The Acknowledgement of Wrong

She never said she was sorry, but she tried to make up for it. Her husband had not taught her the virtue both for relief and purification that lies in the acknowledgement of wrong. To take up blame that is our own, is to wither the very root of it.

— George MacDonald, Paul Faber, Surgeon


The Outstretched Arms of Love

Why I Love George MacDonald:

"To Polwarth, a human self was a shrine to be approached with reverence, even when he bore deliverance in his hand. Anywhere, everywhere, in the seventh heaven or the seventh hell, he could worship God with the outstretched arms of love, the bended knees of joyous adoration, but in helping his fellow, he not only worshiped but served God—ministered, that is, to the wants of God—doing it unto Him in the least of His.

"He knew that, as the Father unresting works for the weal of men, so every son, following the Master-Son, must work also. Through weakness and suffering he had learned it. But he never doubted that his work as much as his bread would be given him, never rushed out wildly snatching at something to do for God, never helped a lazy man to break stones, never preached to foxes. It was what the Father gave him to do that he cared to do, and that only. It was the man next him that he helped—the neighbor in need of the help he had.
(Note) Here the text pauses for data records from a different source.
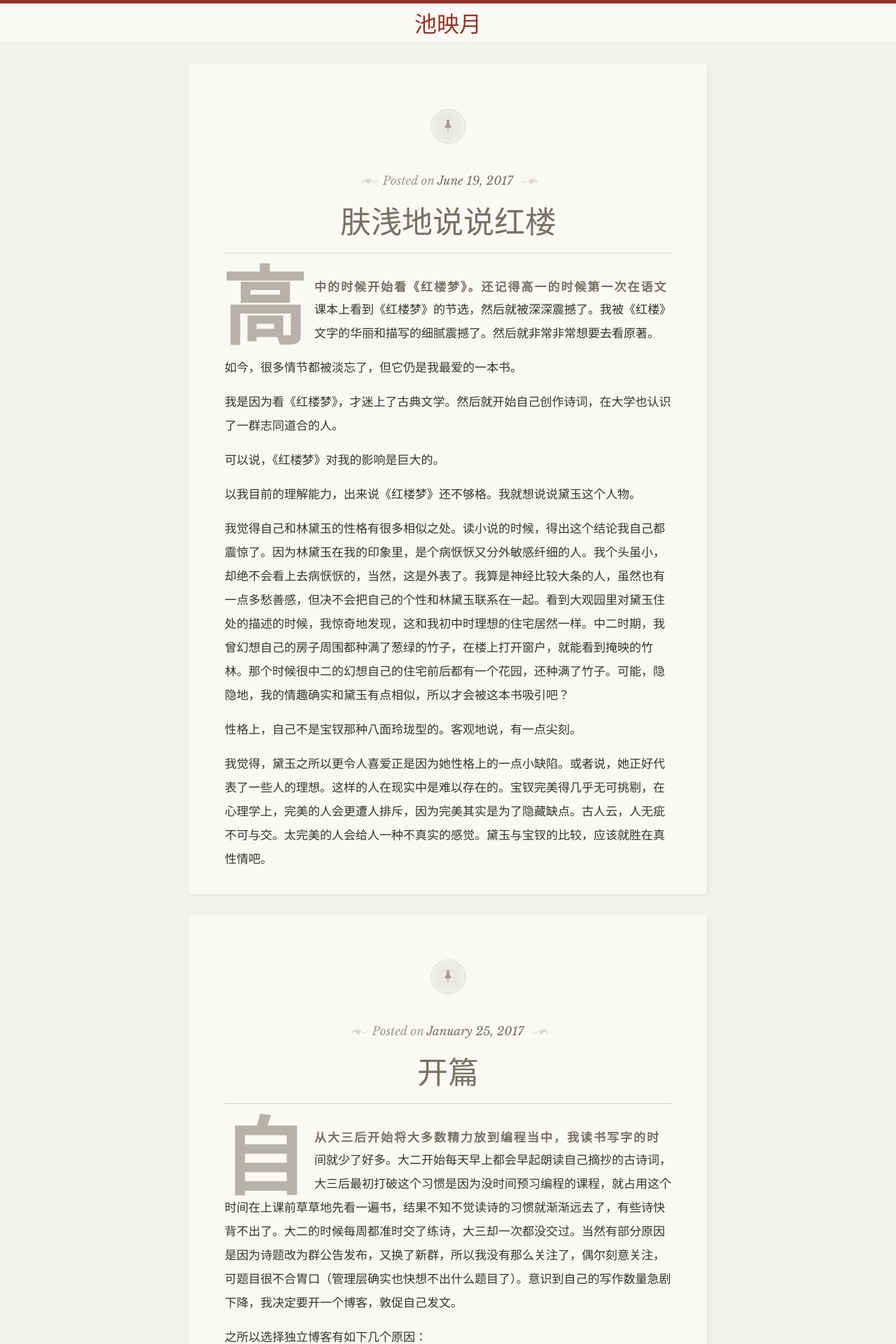
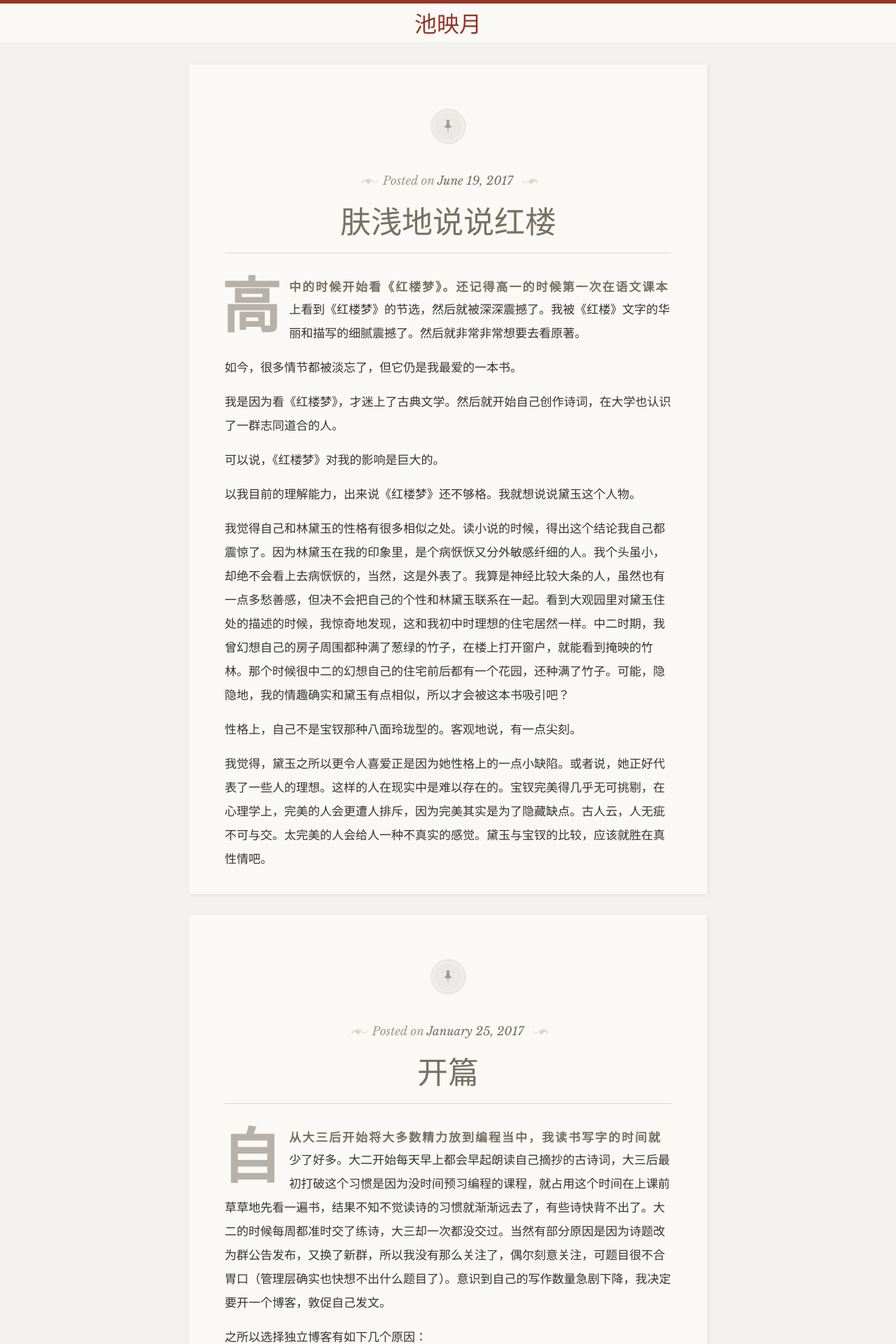
Before and after one commit to TsingfunLee/TsingfunLee.github.io, a Jekyll site: the page built from index.html, in a window 1280 px wide. Shown: the top 1920 px of the page at 70% size. Built offline with Jekyll 4.4.1, drawn with Linux system fonts in a browser that asks for light colours; some web fonts are replaced.

Commit message:
change first letter size

```diff
--- a/_sass/_base.scss
+++ b/_sass/_base.scss
@@ -62,7 +62,8 @@ article {
             display: inline-block;
             float: left;
             font-family: "Playfair Display";
-            font-size: 121px;
+            /*font-size: 121px;*/
+			font-size: 5em;
             font-style: normal;
             font-weight: 700;
             line-height: 70px;
```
"He did not trouble himself greatly about the happiness of men, but when the time and the opportunity arrived in which to aid the struggling birth of the eternal bliss, the whole strength of his being responded to the call. And now, having felt a thread vibrate, like a sacred spider he sat in the center of his web of love, and waited and watched. In proportion as the love is pure, and only in proportion to that, can such be a pure and real calling. The least speck of self will defile it—a little more may ruin its most hopeful effort."

– George MacDonald

Paul Faber, Surgeon